Tuesday’s must read stories and biggest talking points

The politics of PFI

There are many sides to PFI. 

Obviously, the NHS got some really bad deals in some places. But there are shiny hospitals with contracts for their maintenance where otherwise there might not be.

Jim Mackey bought out his trust’s PFI, and rightly says it is ridiculous not to do it more widely now interest rates are low.

However, HSJ’s story presents some reasons why it would be the contractual/litigation equivalent of invading Russia – not to say it wouldn’t be worth it but it would take a very long time and be hard-fought. (We are of course using this metaphor because interest rates are at their lowest level since the Napoleonic wars.)

A good point made by one expert is that as shoddy as some of those deals are, they guarantee the maintenance of the hospital, sometimes at too high a spec, but a guarantee nonetheless.

Looking at the backlog maintenance rates across the NHS, it is clear trusts will cut back on this under pressure.

And let’s not ignore the larger political context of PFI, after the shadow chancellor said a Labour government would bring PFI contracts “back in house”.

One of the big PFI trusts was handed from one chair to another, with the former incumbent telling the newcomer that the deal had secured a first class hospital for a deprived community for the next 30 years – not something that was guaranteed before. In some cases people rushed into PFI as a guarantee there would be a hospital in their community for at least another generation.

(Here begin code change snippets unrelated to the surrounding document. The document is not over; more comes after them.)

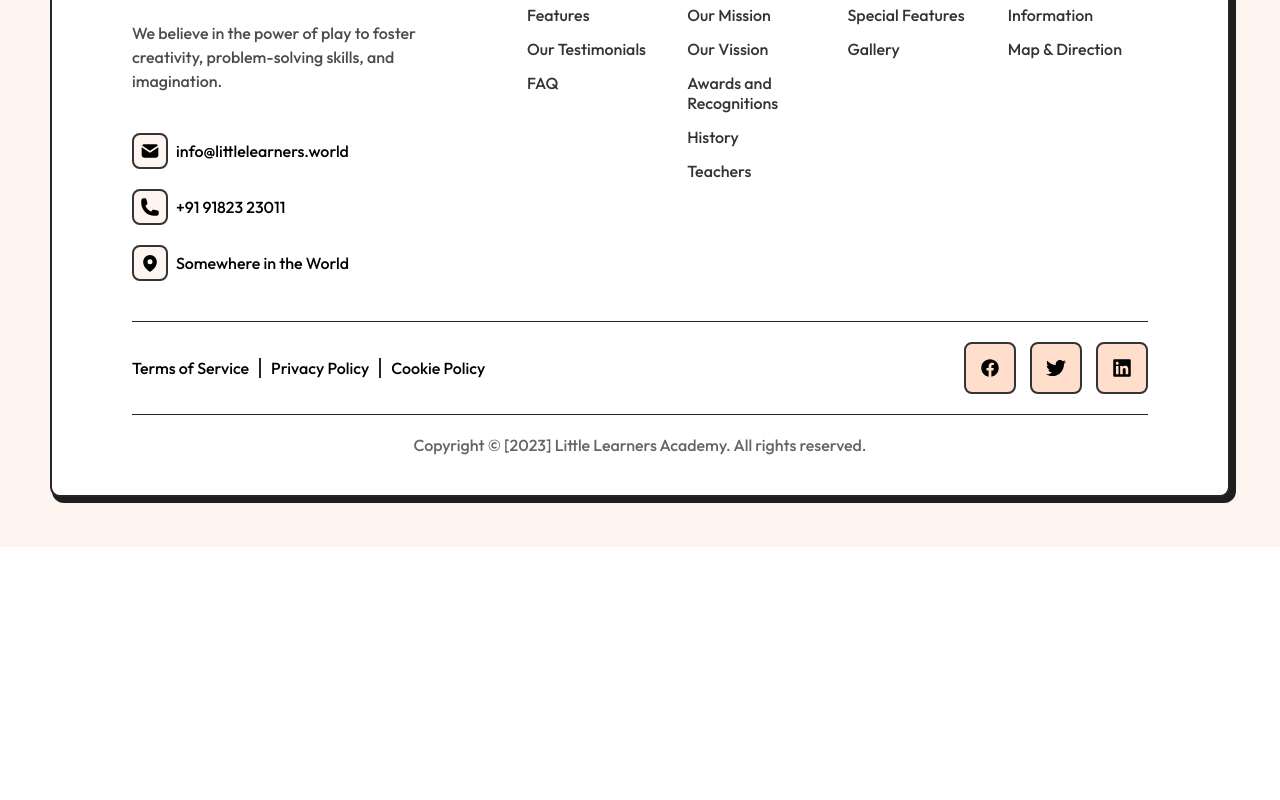
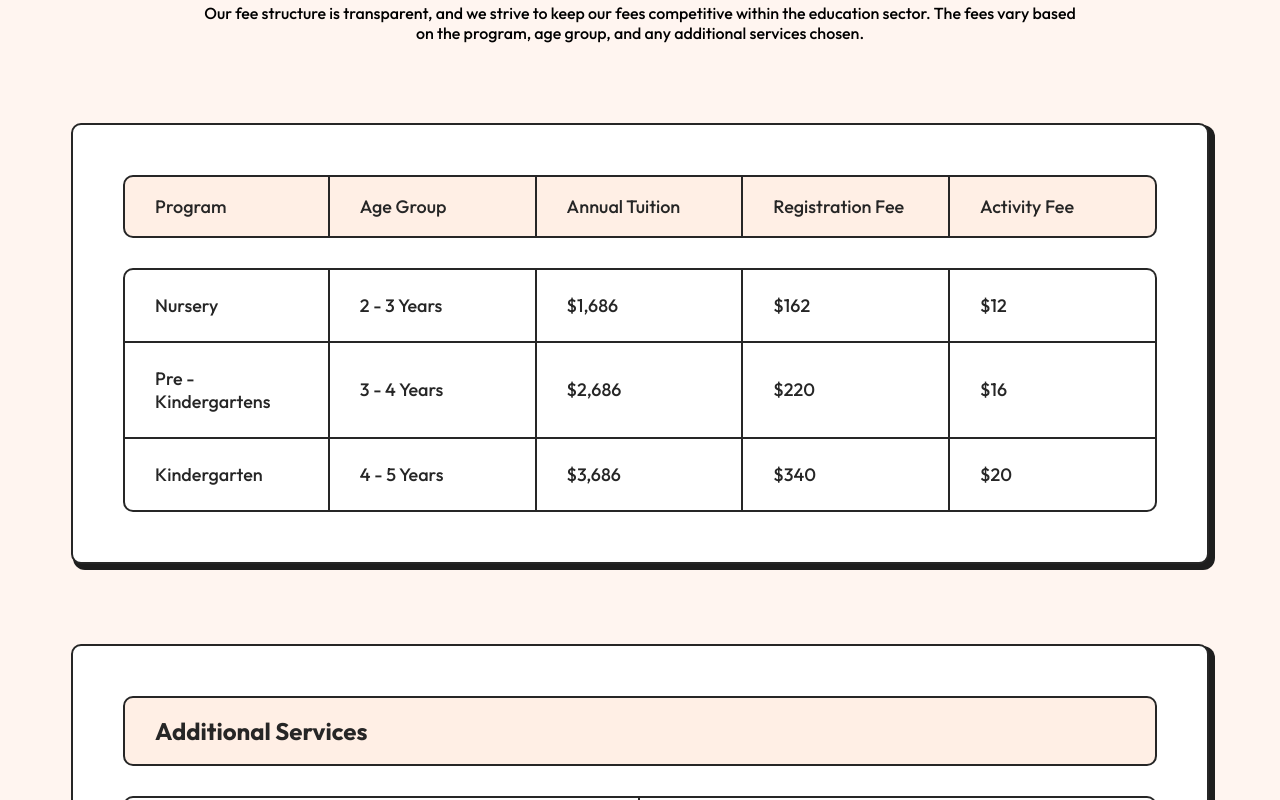
Before and after one commit to BsHeR4/academy-task3, a React (Vite) app: page /academy-task3/admissions in a window 1280 px wide. Shown: the part 2060-2860 px from the top of the page. Before the commit the page ends 2607 px from the top, so only its background shows below. Built offline with nearby package versions, Linux system fonts and the light colour scheme.

Commit message:
finish fee structure section

```diff
--- /dev/null
+++ b/src/components/FeeStructureSection/FeeStructureSection.jsx
@@ -0,0 +1,40 @@
+import styles from './FeeStructureSection.module.css'
+import Section from './../Section/Section'
+import BaseCard from './../BaseCard/BaseCard'
+import FeeTable from '../FeeTable/FeeTable'
+
+const FeeStructureSection = () => {
+    return (
+        <Section
+            boxTitle={"Our Features"}
+            title={"Fee Structure"}
+            description={"Our fee structure is transparent, and we strive to keep our fees competitive within the education sector. The fees vary based on the program, age group, and any additional services chosen."}
+        >
+            <div className={styles.tables}>
+
+                <FeeTable
+                    headers={["Program", "Age Group", "Annual Tuition", "Registration Fee", "Activity Fee"]}
+                    body={[
+                        ["Nursery", "2 - 3 Years", "$1,686", "$162", "$12"],
+                        ["Pre - Kindergartens", "3 - 4 Years", "$2,686", "$220", "$16"],
+                        ["Kindergarten", "4 - 5 Years", "$3,686", "$340", "$20"],
+                    ]}
+                />
+
+                <FeeTable
+                    headers={["Additional Services"]}
+                    body={[
+                        ["Before and After-School Care", "$120 / per month"],
+                        ["Language Immersion Program", "$60 / per semester"],
+                        ["Transportation (optional)", "$80 / per month"],
+                    ]}
+                    thickHeader={true}
+                />
+
+
+            </div>
+        </Section>
+    )
+}
+
+export default FeeStructureSection
--- /dev/null
+++ b/src/components/FeeStructureSection/FeeStructureSection.module.css
@@ -0,0 +1,5 @@
+.tables {
+    display: flex;
+    flex-direction: column;
+    gap: 80px;
+}
--- /dev/null
+++ b/src/components/FeeTable/FeeTable.jsx
@@ -0,0 +1,40 @@
+import BaseCard from '../BaseCard/BaseCard'
+import styles from './FeeTable.module.css'
+
+const FeeTable = ({ headers, body, thickHeader = false }) => {
+    return (
+            <div className={styles.tableWrapper}>
+        <BaseCard className={styles.tableCard}>
+                <table className={styles.tableHeader}>
+                    <thead className={styles.thead}>
+                        <tr>
+                            {
+                                headers.map((header, index) => (
+                                    <th className={thickHeader ? styles.thickHeader : ''}>{header}</th>
+                                ))
+                            }
+                        </tr>
+                    </thead>
+                </table>
+                <div className={styles.gap}></div>
+                <table className={styles.tableBody}>
+                    <tbody className={styles.tbody}>
+                        {
+                            body.map((raws, index) => (
+                                <tr>
+                                    {
+                                        raws.map((cell, index) => (
+                                            <td>{cell}</td>
+                                        ))
+                                    }
+                                </tr>
+                            ))
+                        }
+                    </tbody>
+                </table>
+        </BaseCard>
+            </div>
+    )
+}
+
+export default FeeTable
--- /dev/null
+++ b/src/components/FeeTable/FeeTable.module.css
@@ -0,0 +1,219 @@
+.tableWrapper {
+    width: 100%;
+}
+
+.tableCard {
+    overflow-x: auto;
+    overflow-y: hidden;
+    padding: 60px;
+
+    -webkit-overflow-scrolling: touch;
+
+    &::-webkit-scrollbar {
+        height: 8px;
+    }
+
+    &::-webkit-scrollbar-thumb {
+        background-color: #FFAE80;
+        border-radius: 59px;
+    }
+
+    &::-webkit-scrollbar-track {
+        background-color: #262626;
+        border-radius: 43px;
+    }
+
+
+    .tableHeader {
+        width: 100%;
+        border-collapse: separate;
+        border-spacing: 0;
+        table-layout: fixed;
+
+        th {
+            padding: 25px 34px;
+            background-color: rgba(255, 239, 229, 1);
+            border: 2px solid rgba(38, 38, 38, 1);
+            border-left: none;
+            font-weight: 500;
+            font-size: 20px;
+            color: rgba(38, 38, 38, 1);
+            text-align: start;
+        }
+
+        th:first-child {
+            border-left: 2px solid rgba(38, 38, 38, 1);
+            border-top-left-radius: 12px;
+            border-bottom-left-radius: 12px;
+        }
+
+        th:last-child {
+            border-top-right-radius: 12px;
+            border-bottom-right-radius: 12px;
+        }
+
+        .thickHeader {
+            font-weight: 700;
+            font-size: 30px;
+        }
+    }
+
+    .gap {
+        height: 30px;
+    }
+
+    .tableBody {
+        width: 100%;
+        border-collapse: separate;
+        border-spacing: 0;
+        table-layout: fixed;
+
+        td {
+            padding: 30px 34px;
+            border: 2px solid rgba(38, 38, 38, 1);
+            border-left: none;
+            border-top: none;
+            font-weight: 500;
+            font-size: 20px;
+            color: rgba(38, 38, 38, 1);
+        }
+
+        tr:first-child td {
+            border-top: 2px solid rgba(38, 38, 38, 1);
+        }
+
+        tr:first-child td:first-child {
+            border-top-left-radius: 12px;
+        }
+
+        tr:first-child td:last-child {
+            border-top-right-radius: 12px;
+        }
+
+        td:first-child {
+            border-left: 2px solid rgba(38, 38, 38, 1);
+        }
+
+        tr:last-child td:first-child {
+            border-bottom-left-radius: 12px;
+        }
+
+        tr:last-child td:last-child {
+            border-bottom-right-radius: 12px;
+        }
+    }
+}
+
+
+
+
+@media screen and (min-width: 993px) and (max-width: 1919px) {
+    .tableCard {
+        padding: 50px;
+
+        .tableHeader {
+
+            th {
+                padding: 18px 30px;
+                font-size: 18px;
+            }
+
+            th:first-child {
+                border-top-left-radius: 10px;
+                border-bottom-left-radius: 10px;
+            }
+
+            th:last-child {
+                border-top-right-radius: 10px;
+                border-bottom-right-radius: 10px;
+            }
+
+            .thickHeader {
+                font-weight: 700;
+                font-size: 24px;
+            }
+        }
+
+        .tableBody {
+
+            td {
+                padding: 24px 30px;
+                font-size: 18px;
+            }
+
+            tr:first-child td:first-child {
+                border-top-left-radius: 10px;
+            }
+
+            tr:first-child td:last-child {
+                border-top-right-radius: 10px;
+            }
+
+            tr:last-child td:first-child {
+                border-bottom-left-radius: 10px;
+            }
+
+            tr:last-child td:last-child {
+                border-bottom-right-radius: 10px;
+            }
+        }
+    }
+}
+
+@media screen and (max-width: 992px) {
+    .tableCard {
+        padding: 30px;
+
+        .tableHeader,
+        .tableBody {
+            min-width: 1300px;
+        }
+
+        .tableHeader {
+
+            th {
+                padding: 18px 30px;
+                font-size: 18px;
+            }
+
+            th:first-child {
+                border-top-left-radius: 10px;
+                border-bottom-left-radius: 10px;
+            }
+
+            th:last-child {
+                border-top-right-radius: 10px;
+                border-bottom-right-radius: 10px;
+            }
+
+            .thickHeader {
+                font-weight: 700;
+                font-size: 24px;
+            }
+        }
+
+        .tableBody {
+
+            td {
+                padding: 24px 30px;
+                font-size: 18px;
+            }
+
+            tr:first-child td:first-child {
+                border-top-left-radius: 10px;
+            }
+
+            tr:first-child td:last-child {
+                border-top-right-radius: 10px;
+            }
+
+            tr:last-child td:first-child {
+                border-bottom-left-radius: 10px;
+            }
+
+            tr:last-child td:last-child {
+                border-bottom-right-radius: 10px;
+            }
+        }
+    }
+}
--- a/src/pages/Admission/Admission.jsx
+++ b/src/pages/Admission/Admission.jsx
@@ -1,4 +1,5 @@
 import AdmissionProcessSection from '../../components/AdmissionProcessSection/AdmissionProcessSection'
+import FeeStructureSection from '../../components/FeeStructureSection/FeeStructureSection'
 import IntroPage from '../../components/IntroPage/IntroPage'
 import styles from './Admission.module.css'
 
@@ -11,6 +12,7 @@ const Admission = () => {
                 description={"At Little Learners Academy, we welcome you to embark on an exciting educational journey for your child. Our admission process is designed to be transparent, straightforward, and inclusive. Here's a step-by-step guide to joining our school"}
             />
             <AdmissionProcessSection />
+            <FeeStructureSection />
         </div>
     )
 }
```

Whenever a consultation exercise looks at which site should get downgraded in a region, determining the winner is usually just a case of looking at which one the Treasury is on the hook for over the next 20 years. If they are committed to paying for one anyway, why downgrade it?

The scenario was looking like: we have loads of hospitals we’ll still have to pay for despite having moved care into the community. But the service has got around that by not really moving care into the community. And the projections are going the other way on bed needs anyway.

People like a grand gesture at a conference, so you can see why John McDonnell said what he did, rather than just announcing a taskforce to make sure all the existing contracts are overseen properly.

In short, they’re not currently monitored properly. This means trusts don’t take easy opportunities to reduce costs.

These are large-scale contracts with special purpose companies set up by PFI firms, employing dozens of people. Trusts often employ less than one full-time person to monitor these contracts.

KPMG’s Matt Custance points out that there are a number of PFI contracts that have no exit clause set out. This could be a door worth pushing for a savings-hungry NHS.

Midlands merger pushed back

A merger between three West Midlands trusts to create one of the biggest community and mental health providers in the county has been delayed.

Birmingham Community Healthcare FT, Black Country Partnership FT and Dudley and Walsall Mental Health Trust have delayed their integration, admitting their original deadline was too “ambitious”.

In the summer, HSJ revealed the trusts intended to merge by October. However, the trusts have now confirmed they will not be merging until 1 December.

A spokesman for the three trusts told us: “The date we were working to was always an ambitious target and, due to the scale of work required, we agreed together with NHS Improvement to give ourselves a little more time. All our preparatory work continues and we are making good progress.”